The Weapons Platoon served two 60-mm mortars and two M1919A4 light machine guns in its two Sections. Its Antitank Rifle Section was initially issued with two British Boys anti-tank rifles, which were to be replaced by the Bazooka when available. A few Boys models were procured for evaluation by the US but quickly rejected as obsolete. The Marines in general though were not high on the list for receipt of the new Bazooka in 1942 and the Raiders less so. The Boys could penetrate a light Japanese tank, the type most likely to be encountered and perhaps it was for this reason they were adopted. Heavy calibre antitank rifles were also used as long range sniper weapons in many armies.
Company HQ was split into a Combat Section of ten men and a Supply Section of eight. The Company was commanded by a Captain, unusually with no Executive Officer, with a small staff of NCOs and runners, plus two US Navy medics.
The Raider Battalion looked decidedly heavy compared to the stripped back Rangers. However, there were variations even between the Raider Battalions themselves. 2nd Raiders tried six Rifle Companies and no Weapons Company for example. The four Raider Battalions eventually settled on three Rifle and one Weapons Company during 1943, though there were other formats before this. Quite how these changes impacted on the Company organisation is unclear, as the September 1942 tables would appear to be the only ones issued.
In early 1944, three of the Raider Battalions were used to reconstitute the 'missing' 4th Marine Regiment and the Raider concept passed into history. In their remarkably short service career though, the Raiders proved the value of light infantry operations against Japanese garrisons. But as the campaign drew ever closer to the Home Islands, the Marines were not interested in hit and run tactics. The ground they took they intended to keep, and as such the Raider concept was deemed exhausted.

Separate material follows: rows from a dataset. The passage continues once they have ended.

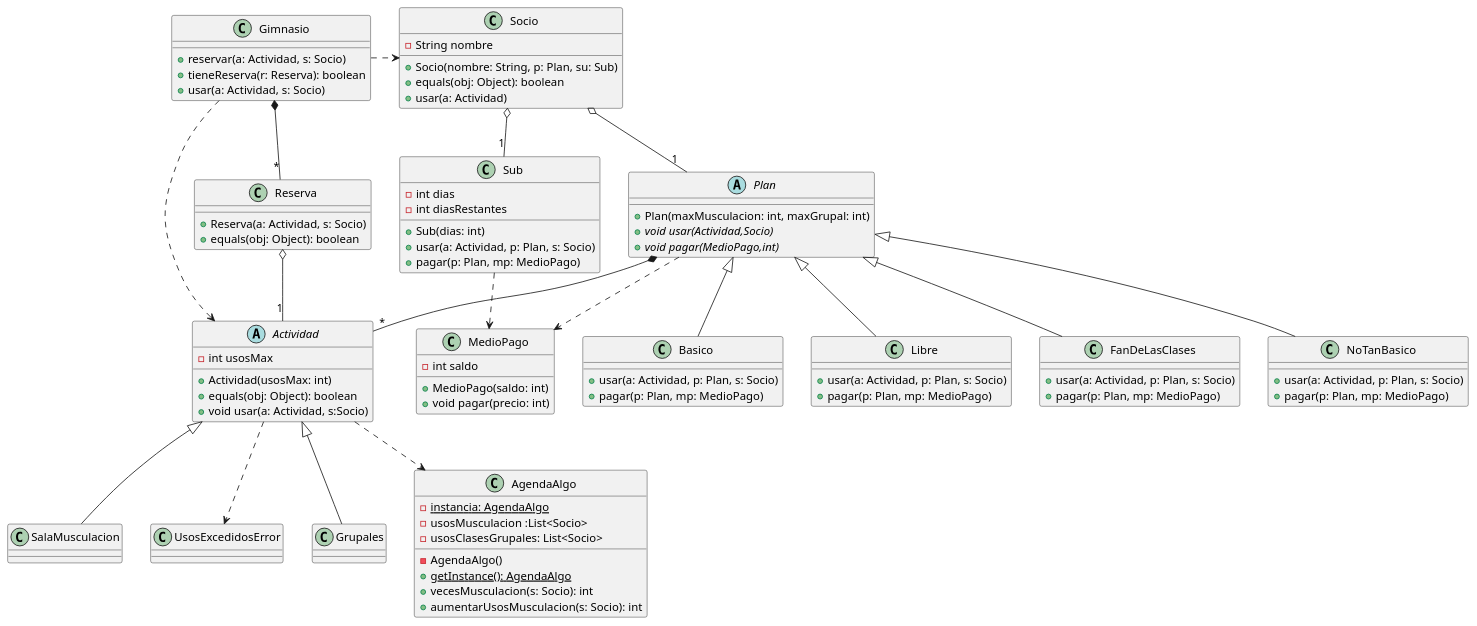
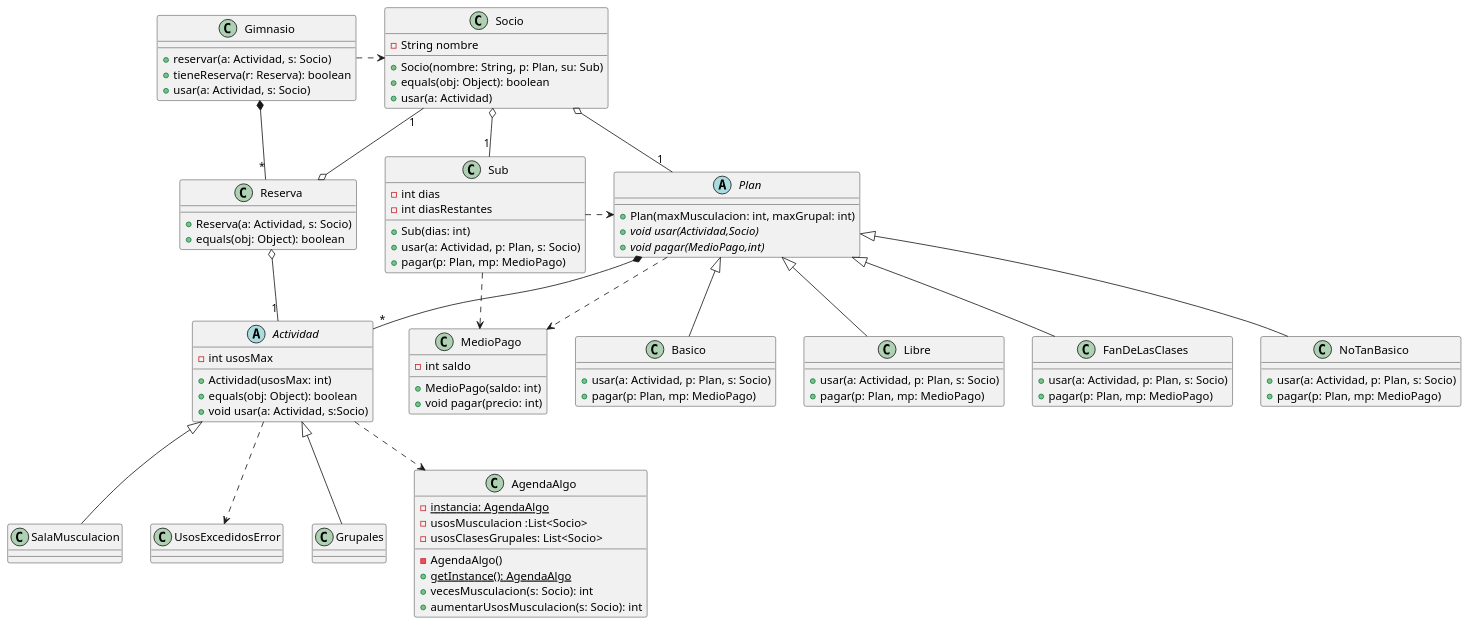
Before and after one commit to lucas96will/Fiuba_ParadigmasDeProgramacion: the diagram in src/diagrams/DiagramaClases.puml, drawn with PlantUML. The commit also changed 1 other file, not shown here.

```diff
--- a/src/diagrams/DiagramaClases.puml
+++ b/src/diagrams/DiagramaClases.puml
@@ -1,116 +1,118 @@
 @startuml
 class Gimnasio {
 + reservar(a: Actividad, s: Socio)
 + tieneReserva(r: Reserva): boolean
 + usar(a: Actividad, s: Socio)
 }
 
 
 class FanDeLasClases {
 + usar(a: Actividad, p: Plan, s: Socio)
 + pagar(p: Plan, mp: MedioPago)
 }
 
 abstract class Actividad {
 - int usosMax
 + Actividad(usosMax: int)
 + equals(obj: Object): boolean
 + void usar(a: Actividad, s:Socio)
 }
 
 
 class Reserva {
 + Reserva(a: Actividad, s: Socio)
 + equals(obj: Object): boolean
 }
 
 
 class SalaMusculacion {
 }
 
 class MedioPago {
 - int saldo
 + MedioPago(saldo: int)
 + void pagar(precio: int)
 }
 
 
 class UsosExcedidosError {
 }
 
 class Sub {
 - int dias
 - int diasRestantes
 + Sub(dias: int)
 + usar(a: Actividad, p: Plan, s: Socio)
 + pagar(p: Plan, mp: MedioPago)
 }
 
 
 class Grupales {
 }
 
 class AgendaAlgo {
 - {static} instancia: AgendaAlgo
 - usosMusculacion :List<Socio>
 - usosClasesGrupales: List<Socio>
 - AgendaAlgo()
 + {static} getInstance(): AgendaAlgo
 + vecesMusculacion(s: Socio): int
 + aumentarUsosMusculacion(s: Socio): int
 }
 
 
 class NoTanBasico {
 
 + usar(a: Actividad, p: Plan, s: Socio)
 + pagar(p: Plan, mp: MedioPago)
 }
 
 class Basico {
 
 + usar(a: Actividad, p: Plan, s: Socio)
 + pagar(p: Plan, mp: MedioPago)
 }
 
 
 class Libre {
 
 + usar(a: Actividad, p: Plan, s: Socio)
 + pagar(p: Plan, mp: MedioPago)
 }
 abstract class Plan {
 
 + Plan(maxMusculacion: int, maxGrupal: int)
 + {abstract}void usar(Actividad,Socio)
 + {abstract}void pagar(MedioPago,int)
 }
 
 
 class Socio {
 - String nombre
 + Socio(nombre: String, p: Plan, su: Sub)
 + equals(obj: Object): boolean
 + usar(a: Actividad)
 }
 
 
 Plan <|-- FanDeLasClases
 Actividad <|-- SalaMusculacion
 Actividad <|-- Grupales
 Plan <|-- NoTanBasico
 Plan <|-- Libre
 Plan <|-- Basico
 
 Plan *-- "*" Actividad
 Gimnasio *-- "*" Reserva
 Reserva o-- "1" Actividad
+Reserva o-left "1" Socio
 Actividad ..> UsosExcedidosError
 Socio o-- "1" Sub
 Socio o-- "1" Plan
 Actividad ..> AgendaAlgo
 Plan ..> MedioPago
 Sub ..> MedioPago
-Gimnasio .> Actividad
+Sub .> Plan
+
 Gimnasio .> Socio
 @enduml
```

The United States Marine Corps
United States Marine Divisional Organisations